For a rescue plan to succeed, the Official Receiver takes cognizance of the existence of an effective court to manage insolvency, and more so dedicated Judicial Officers. Judicial Officers will be trained for two consecutive days by Judges from United States of America and United Kingdom on strategies in handling rescue plans.
Given the rapid globalization of trade and its borderless nature which does not only apply to multinational Corporations but also to small and medium enterprises, [SMEs], We will engage the Regional Official Receivers from across the East African Community to discuss ways of eradicating trade barriers across borders while moving towards the enactment of the East African Protocol on Insolvency Practice.

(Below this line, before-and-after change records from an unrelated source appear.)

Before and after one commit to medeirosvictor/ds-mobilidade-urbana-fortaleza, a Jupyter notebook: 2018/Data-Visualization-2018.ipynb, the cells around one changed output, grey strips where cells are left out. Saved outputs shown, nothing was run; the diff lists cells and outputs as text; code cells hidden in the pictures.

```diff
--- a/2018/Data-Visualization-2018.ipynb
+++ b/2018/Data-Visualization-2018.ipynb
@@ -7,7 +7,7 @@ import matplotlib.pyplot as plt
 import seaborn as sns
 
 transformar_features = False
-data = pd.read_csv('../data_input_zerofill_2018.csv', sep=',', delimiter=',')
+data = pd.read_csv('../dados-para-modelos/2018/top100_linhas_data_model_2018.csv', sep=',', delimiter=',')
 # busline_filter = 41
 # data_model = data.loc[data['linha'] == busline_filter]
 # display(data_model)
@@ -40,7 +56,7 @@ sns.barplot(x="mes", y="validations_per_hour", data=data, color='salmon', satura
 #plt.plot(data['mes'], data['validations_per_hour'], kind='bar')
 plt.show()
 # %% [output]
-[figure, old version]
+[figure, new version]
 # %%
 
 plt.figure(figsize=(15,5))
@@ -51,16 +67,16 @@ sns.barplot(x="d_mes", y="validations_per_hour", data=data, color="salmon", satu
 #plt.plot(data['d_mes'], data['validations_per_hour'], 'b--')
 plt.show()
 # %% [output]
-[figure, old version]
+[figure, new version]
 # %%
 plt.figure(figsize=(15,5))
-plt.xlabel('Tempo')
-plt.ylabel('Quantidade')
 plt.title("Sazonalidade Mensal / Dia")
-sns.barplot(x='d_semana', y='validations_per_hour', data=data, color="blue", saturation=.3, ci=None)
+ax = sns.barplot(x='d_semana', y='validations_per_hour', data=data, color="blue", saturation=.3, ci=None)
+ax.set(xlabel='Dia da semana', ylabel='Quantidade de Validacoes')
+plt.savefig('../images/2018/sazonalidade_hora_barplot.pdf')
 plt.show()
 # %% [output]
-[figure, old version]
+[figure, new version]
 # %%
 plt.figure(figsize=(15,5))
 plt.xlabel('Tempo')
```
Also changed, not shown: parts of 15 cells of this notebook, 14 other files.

The Bureau will engage its stakeholders from November 14 – 18, 2016 to share experiences, exchange ideas and challenges facing the East African Community Insolvency landscape.
Published: November 14 2016
The Justice, Law and Order Sector on October 27 2016 held the 2016 edition of the JLOS Recognition Awards during the 21st Annual JLOS Review conference at Speke Resort Munyonyo. The Chief Justice presided over the ceremony.
Below is a list of recipients for the 2016 JLOS Recognition Awards.
THE JLOS EXCELLENCE AND QUALITY AWARD
Uganda Registration Services Bureau (URSB)
URSB has excelled in streamlining business registration processes through an on-line business name application solution installed to facilitate online name search and business name reservations. Services such as name search, reservations and assessment of fees payable can now be processed in one day – an unprecedented achievement in Uganda. URSB’s excellence in service delivery is pivotal to Uganda’s improving ratings in global competitiveness and has significantly contributed to the doing business environment and improved the country’s prospects as a viable investment destination.
THE JLOS INNOVATION AWARD
The Judiciary has been at the forefront of justice innovations over the years. The Judiciary recently launched the Audio-Visual Link project that makes it possible for courts to receive evidence by audio video link from witnesses who cannot appear in court due to infancy, old age, distance and costs. This technology innovation is an effective and cost effective enabler of access to justice for the vulnerable – a signature outcome of the JLOS Third Strategic Investment Plan.
THE JLOS CUSTOMER SERVICE AWARD
Uganda Registration Service Bureau (URSB)
URSB’s accomplishments in the area of customer service excellence exemplified by the recent establishment of a fully functioning call center and vibrant social media platforms, distinguish URSB's commitment to excellent customer service pivotal to Access to Justice. URSB continues to creatively engage with its clientele through people-oriented services that have transformed the Bureau into a key player and benchmark in efficient and effective service delivery.
Uganda Prisons Service
Uganda Prisons’ customer care approach evident in prison facilities across the country has positively changed the image of the Prisons service.
THE JLOS HUMAN RIGHTS DEFENDER AWARD
MR. Anatoli Muleterwa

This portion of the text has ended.